Behavioral Properties and Neural Substrates

Recollection (i.e., the retrieval of qualitative information about a prior event) and familiarity (i.e., global memory strength) are separable recognition processes that exhibit distinct functional properties. For example, response speeding and dividing attention preferentially disrupt recollection, whereas fluency and response bias preferentially influence familiarity.

 


 

In addition, recollection leads to relatively linear Receiver Operating Characteristics (as seen in tests such as associative recognition), whereas familiarity produces curved symmetrical receiver operating characteristics (as seen in item recognition tests in amnesic patients).

 

Neuropsychological and neuroimaging studies have shown that recollection and familiarity rely on partially distinct brain networks.

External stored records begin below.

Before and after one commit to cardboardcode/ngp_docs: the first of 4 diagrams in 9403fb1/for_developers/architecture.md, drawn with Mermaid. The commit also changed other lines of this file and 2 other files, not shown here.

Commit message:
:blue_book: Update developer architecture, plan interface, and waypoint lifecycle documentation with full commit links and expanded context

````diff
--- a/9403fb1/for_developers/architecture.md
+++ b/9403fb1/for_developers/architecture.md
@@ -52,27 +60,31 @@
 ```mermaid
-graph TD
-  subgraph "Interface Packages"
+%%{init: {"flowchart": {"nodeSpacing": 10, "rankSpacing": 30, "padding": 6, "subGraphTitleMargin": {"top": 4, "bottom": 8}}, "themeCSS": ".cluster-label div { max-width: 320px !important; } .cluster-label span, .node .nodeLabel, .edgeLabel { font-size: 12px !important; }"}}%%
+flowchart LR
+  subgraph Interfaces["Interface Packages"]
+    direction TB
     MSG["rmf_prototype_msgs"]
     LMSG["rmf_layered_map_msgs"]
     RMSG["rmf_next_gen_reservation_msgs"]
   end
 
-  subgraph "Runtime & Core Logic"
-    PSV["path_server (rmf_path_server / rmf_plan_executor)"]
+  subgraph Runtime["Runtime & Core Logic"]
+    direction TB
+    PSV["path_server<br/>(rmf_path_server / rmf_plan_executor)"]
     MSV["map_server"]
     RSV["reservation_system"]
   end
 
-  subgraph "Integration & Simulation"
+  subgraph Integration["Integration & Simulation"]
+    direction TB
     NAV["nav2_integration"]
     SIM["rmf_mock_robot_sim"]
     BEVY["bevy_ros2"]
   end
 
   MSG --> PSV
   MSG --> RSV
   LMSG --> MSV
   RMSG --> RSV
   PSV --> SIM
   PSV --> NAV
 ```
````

For example, fMRI studies have indicated that within the medial temporal lobe the hippocampus and the parahippocampal cortex are involved in recollection, whereas the rhinal cortex (i.e., perirhinal/entrorhinal) supports familiarity.

 

 

Similarly, patient studies have indicated that selective damage to the hippocampus leads to a selective recollection deficit, whereas damage to the rhinal cortex leads to a selective familiarity deficit.